Friday, 27 February 2015 14:24

A body representing South African students yesterday called on the Ministry of Basic Education to include the Palestinian struggle against the Israeli occupation in the school curriculum as an example of the “anti-colonial struggle”, the Anadolu Agency reported.

President of the Congress of South African Students (COSAS), Sandra Baloyi told reporters at the headquarters of the ruling African National Congress Party that “COSAS has received a positive response from the Department of Basic Education and will be officially meeting with the Ministry of Basic Education next week.”

Baloyi pointed out that during their meeting with the minister they will discuss a number of issue which include the compulsory inclusion of the Palestinian struggle against Israel into the school curriculum as an anti-colonial struggle.

"In particular, the comparison between South African apartheid and Israeli apartheid to be explained within the curriculum," Baloyi stressed.

COSAS also plans to demand the Ministry of Basic Education to send a student delegation to Palestinian schools to meet with their Palestinian counterparts to learn about their suffering.

COSAS Gauteng provincial secretary, Khulekani Skosana said: “We feel we cannot be South African students who are not feeling the pain of other students in the world.”

"We refuse to accept tainted money from Israeli organisations, the Israeli government and other entities sympathetic to the Israeli government," he said.

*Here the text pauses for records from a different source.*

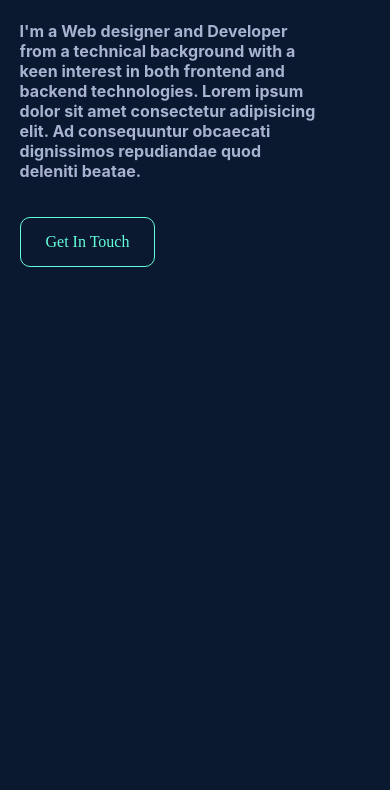
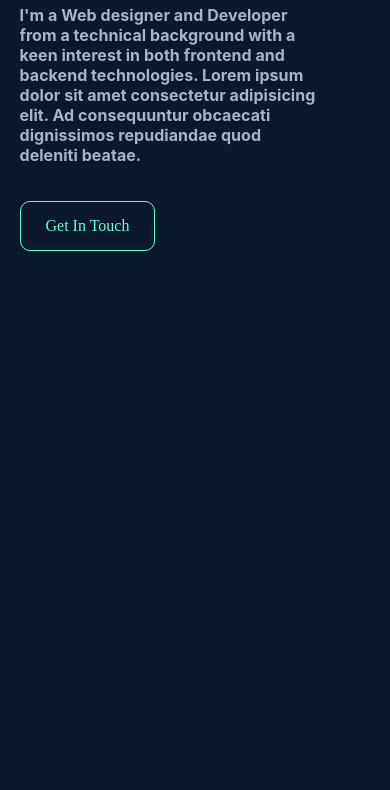
Before and after one commit to agent-sidd/agent-sidd.github.io, a plain HTML site: page index.html in a window 390 px wide. Shown: the part 281-1071 px from the top of the page. Drawn offline with nearby package versions, Linux system fonts and the light colour scheme.

Commit message:
Update profile.css

```diff
--- a/styles/profile.css
+++ b/styles/profile.css
@@ -294,7 +294,7 @@ li{
     }
     .site-header-wrap{
         width: 90%;
-        margin-top: 4em;
+        margin-top: 3em;
     }
     .hdr-about{
         width: 85%;
```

COSAS urged the Department of Basic Education to ban such funding.